Monday, March 6, 2023
12:00 pm - 1:30 pm
A Mixed Emotions Framework and Its Applications in Affective Computing Studies
Deciphering human emotions is commanding increasing research attention, because of its potential impact in psychology and human-machine interactions. Estimating subjects’ emotional state through recognition of facial expressions has been a key focus of affective computing and computer vision. Current recognition methods operate on the assumption that only six basic emotions can manifest on the human face. My research aims to change this situation, introducing a new and more realistic framework, where the basic six emotions are complemented by an array of mixed emotions. In this direction, first I selected a Convolutional neural network (CNN) to recognize the basic six emotions on human faces. Second, I validated the CNN performance on RAVDESS – a state of the art benchmark featuring annotated emotional videos of speaking and non-speaking subjects. Third, I developed a meta method based on co-occurrence matrices, which generates mixed emotions as pairs of basic emotions, redistributing the CNN’s probabilistic vector through joint probability considerations. This new method expands the original set of six basic emotions to a set of 21 mixed emotions, approximating more accurately the human condition. Next, I compared the basic facial emotion framework with the mixed facial emotion framework in a knowledge work study, where participants (n=26) were engaged in an hour-long essay writing at their desktop. The analytic results brought to the fore the nuanced insights the mixed emotions method affords. Currently, I am working on comparing the mixed emotions framework with the basic emotions one in another knowledge work study, where participants (n=40) present a talk in front of an online audience. This second study introduces a human-to-human interaction element, complementing the solitary type of the first study, and thus providing a broad comparison basis to my investigation.
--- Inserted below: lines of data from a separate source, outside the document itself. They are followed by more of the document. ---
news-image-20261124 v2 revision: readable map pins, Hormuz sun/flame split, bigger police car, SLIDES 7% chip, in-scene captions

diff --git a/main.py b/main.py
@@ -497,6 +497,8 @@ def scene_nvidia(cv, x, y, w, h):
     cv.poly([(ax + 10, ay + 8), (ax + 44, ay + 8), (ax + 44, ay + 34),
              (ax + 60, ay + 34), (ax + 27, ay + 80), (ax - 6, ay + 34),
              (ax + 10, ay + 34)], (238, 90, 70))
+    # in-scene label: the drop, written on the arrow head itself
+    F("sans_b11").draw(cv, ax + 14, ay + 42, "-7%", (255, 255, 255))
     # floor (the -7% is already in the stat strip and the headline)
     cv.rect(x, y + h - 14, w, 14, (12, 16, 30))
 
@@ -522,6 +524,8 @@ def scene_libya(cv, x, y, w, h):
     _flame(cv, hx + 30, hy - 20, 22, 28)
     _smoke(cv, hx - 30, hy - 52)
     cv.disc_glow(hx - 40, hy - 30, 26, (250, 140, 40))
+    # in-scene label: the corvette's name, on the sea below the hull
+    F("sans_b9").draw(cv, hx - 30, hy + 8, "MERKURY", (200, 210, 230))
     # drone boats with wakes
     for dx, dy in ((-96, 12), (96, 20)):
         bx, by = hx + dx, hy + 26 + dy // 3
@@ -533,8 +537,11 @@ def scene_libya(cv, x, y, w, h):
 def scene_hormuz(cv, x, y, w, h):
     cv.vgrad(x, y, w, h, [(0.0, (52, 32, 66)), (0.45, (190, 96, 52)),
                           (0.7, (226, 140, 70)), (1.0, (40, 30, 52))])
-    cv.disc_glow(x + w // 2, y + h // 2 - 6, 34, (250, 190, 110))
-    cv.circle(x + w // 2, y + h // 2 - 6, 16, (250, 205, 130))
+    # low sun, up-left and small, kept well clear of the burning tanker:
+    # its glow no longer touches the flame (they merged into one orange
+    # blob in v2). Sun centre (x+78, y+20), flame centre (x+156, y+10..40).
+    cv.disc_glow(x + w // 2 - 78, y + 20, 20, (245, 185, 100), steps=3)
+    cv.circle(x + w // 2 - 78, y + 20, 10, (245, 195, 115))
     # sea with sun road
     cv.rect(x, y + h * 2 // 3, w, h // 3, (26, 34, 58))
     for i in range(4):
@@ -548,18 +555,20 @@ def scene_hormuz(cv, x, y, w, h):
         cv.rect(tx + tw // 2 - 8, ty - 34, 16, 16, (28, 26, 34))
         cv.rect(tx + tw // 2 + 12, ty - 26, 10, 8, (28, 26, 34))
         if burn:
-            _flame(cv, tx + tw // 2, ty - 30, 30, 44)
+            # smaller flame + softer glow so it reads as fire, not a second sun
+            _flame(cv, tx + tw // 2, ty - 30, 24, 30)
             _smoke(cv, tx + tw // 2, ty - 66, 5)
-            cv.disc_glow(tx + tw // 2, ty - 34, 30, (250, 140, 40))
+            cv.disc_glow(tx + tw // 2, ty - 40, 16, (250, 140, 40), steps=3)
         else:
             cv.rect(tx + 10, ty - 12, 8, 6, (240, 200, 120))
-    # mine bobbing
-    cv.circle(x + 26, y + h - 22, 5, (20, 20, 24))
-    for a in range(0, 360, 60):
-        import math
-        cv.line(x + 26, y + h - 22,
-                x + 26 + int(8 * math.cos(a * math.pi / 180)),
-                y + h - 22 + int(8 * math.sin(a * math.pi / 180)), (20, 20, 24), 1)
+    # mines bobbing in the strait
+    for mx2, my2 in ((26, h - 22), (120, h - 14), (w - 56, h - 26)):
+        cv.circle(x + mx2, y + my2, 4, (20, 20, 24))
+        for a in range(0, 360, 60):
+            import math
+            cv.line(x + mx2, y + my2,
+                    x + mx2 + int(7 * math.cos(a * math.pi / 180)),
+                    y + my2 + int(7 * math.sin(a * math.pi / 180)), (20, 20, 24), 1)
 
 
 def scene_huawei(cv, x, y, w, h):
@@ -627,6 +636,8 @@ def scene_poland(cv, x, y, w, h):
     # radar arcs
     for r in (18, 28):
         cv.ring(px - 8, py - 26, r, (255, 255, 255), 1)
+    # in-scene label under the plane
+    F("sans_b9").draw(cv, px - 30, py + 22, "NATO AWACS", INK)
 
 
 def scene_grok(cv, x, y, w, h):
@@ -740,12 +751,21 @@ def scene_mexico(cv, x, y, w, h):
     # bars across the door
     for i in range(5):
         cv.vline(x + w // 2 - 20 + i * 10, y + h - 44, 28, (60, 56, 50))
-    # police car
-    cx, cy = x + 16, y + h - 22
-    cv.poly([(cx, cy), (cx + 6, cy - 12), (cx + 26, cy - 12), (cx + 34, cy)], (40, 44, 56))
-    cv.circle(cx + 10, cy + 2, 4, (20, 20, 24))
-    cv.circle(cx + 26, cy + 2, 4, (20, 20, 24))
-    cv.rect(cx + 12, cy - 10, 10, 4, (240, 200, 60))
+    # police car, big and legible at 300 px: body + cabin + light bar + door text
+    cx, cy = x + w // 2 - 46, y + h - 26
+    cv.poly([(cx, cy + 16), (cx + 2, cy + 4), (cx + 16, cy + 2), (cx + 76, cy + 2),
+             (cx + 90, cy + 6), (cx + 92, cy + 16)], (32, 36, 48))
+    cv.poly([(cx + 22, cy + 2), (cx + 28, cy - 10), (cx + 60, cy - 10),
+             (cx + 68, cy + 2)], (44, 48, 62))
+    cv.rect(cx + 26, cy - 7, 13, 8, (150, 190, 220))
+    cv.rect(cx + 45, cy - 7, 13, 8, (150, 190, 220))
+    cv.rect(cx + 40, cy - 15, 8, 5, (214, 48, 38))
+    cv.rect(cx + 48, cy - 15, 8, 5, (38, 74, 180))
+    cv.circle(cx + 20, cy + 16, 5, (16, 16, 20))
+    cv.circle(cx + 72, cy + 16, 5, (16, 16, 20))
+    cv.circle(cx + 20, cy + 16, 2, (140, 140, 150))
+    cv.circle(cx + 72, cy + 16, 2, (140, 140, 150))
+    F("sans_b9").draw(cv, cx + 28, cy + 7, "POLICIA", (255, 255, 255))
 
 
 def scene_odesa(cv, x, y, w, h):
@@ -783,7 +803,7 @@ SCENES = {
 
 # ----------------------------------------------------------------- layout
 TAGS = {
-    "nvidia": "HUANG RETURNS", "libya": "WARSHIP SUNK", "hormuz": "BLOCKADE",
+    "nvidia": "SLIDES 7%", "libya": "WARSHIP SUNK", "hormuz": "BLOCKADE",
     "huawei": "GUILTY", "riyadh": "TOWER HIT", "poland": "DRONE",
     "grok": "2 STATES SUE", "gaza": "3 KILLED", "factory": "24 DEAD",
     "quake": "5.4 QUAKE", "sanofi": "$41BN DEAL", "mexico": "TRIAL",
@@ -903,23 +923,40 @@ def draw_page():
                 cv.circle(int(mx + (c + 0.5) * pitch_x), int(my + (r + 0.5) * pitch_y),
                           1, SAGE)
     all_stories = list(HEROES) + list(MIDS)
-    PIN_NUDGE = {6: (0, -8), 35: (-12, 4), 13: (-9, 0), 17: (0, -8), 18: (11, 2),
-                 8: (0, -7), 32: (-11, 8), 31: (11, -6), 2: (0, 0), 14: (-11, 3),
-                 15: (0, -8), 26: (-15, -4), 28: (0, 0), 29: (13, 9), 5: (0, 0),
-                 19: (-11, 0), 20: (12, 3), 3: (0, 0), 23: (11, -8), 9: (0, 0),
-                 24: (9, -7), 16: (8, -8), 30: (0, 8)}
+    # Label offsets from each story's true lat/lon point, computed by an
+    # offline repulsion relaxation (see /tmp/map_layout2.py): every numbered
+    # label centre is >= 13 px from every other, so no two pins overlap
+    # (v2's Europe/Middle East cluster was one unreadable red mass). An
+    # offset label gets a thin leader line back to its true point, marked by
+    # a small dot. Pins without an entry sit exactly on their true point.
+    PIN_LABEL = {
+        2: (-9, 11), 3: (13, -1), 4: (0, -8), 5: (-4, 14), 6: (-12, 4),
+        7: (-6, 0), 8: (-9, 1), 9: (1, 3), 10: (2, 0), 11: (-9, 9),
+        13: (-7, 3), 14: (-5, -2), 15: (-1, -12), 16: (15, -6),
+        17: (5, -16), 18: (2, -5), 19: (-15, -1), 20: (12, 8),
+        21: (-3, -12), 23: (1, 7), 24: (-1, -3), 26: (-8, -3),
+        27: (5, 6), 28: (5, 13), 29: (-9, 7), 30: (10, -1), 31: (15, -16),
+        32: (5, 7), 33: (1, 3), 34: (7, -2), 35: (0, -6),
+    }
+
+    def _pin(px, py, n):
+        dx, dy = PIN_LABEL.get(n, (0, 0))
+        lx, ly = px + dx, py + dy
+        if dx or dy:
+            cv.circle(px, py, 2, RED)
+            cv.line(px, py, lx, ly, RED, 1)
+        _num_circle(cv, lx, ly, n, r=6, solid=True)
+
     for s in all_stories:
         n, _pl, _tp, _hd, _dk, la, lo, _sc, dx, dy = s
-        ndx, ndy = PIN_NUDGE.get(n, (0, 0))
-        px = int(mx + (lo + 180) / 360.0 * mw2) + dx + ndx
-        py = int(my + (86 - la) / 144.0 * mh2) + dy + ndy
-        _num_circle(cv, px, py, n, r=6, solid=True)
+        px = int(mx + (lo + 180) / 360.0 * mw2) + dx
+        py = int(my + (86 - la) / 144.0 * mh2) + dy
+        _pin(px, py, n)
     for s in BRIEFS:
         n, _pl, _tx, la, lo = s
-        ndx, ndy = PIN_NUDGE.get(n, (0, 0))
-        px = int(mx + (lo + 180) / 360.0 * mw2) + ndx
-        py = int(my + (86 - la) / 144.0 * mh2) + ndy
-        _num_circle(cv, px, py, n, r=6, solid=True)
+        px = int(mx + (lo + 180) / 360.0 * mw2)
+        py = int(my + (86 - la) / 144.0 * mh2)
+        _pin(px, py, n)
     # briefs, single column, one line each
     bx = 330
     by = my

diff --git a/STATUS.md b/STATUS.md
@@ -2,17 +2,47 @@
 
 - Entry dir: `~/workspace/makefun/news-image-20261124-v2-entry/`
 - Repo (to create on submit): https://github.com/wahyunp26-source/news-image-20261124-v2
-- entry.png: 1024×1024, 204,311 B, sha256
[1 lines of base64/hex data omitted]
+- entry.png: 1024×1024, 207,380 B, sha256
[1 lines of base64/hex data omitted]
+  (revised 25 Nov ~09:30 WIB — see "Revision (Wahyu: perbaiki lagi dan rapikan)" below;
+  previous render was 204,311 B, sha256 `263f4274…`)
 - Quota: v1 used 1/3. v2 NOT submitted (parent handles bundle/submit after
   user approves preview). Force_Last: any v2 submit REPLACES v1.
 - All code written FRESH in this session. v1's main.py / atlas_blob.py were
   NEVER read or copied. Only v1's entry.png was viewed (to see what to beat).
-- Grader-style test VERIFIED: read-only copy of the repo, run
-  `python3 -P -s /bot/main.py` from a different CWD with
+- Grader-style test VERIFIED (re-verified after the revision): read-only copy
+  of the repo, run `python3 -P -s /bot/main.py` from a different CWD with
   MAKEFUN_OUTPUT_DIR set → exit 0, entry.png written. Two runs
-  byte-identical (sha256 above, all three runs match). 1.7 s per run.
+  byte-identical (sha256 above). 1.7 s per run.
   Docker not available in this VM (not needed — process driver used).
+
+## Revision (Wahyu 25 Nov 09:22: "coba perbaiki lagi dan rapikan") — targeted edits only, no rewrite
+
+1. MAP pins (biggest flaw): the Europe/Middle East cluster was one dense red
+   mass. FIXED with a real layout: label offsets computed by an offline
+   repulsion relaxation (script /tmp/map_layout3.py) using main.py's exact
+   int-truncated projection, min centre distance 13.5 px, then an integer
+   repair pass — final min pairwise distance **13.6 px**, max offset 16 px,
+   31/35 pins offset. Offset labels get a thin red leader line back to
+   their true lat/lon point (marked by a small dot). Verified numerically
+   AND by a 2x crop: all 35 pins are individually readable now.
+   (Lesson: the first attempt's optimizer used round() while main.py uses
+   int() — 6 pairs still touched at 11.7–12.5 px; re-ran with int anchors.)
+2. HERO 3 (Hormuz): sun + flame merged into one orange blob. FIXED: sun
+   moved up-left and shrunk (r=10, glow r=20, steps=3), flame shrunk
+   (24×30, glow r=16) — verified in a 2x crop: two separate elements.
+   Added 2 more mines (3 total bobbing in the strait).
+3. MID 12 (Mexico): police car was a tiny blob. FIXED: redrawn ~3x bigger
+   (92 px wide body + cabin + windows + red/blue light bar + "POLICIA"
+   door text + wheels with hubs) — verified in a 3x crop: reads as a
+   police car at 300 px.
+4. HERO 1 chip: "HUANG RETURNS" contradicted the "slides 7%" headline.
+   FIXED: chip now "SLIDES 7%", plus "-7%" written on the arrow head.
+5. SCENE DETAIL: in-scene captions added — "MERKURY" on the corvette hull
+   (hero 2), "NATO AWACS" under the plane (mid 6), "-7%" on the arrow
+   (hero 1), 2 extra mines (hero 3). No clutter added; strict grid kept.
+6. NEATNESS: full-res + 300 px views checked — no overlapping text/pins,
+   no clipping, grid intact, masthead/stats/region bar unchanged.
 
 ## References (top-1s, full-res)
12:00 PM - 1:30 PM CT
Online via MS Teams
Dr. Ioannis Pavlidis, proposal advisor
Faculty, students, and the general public are invited.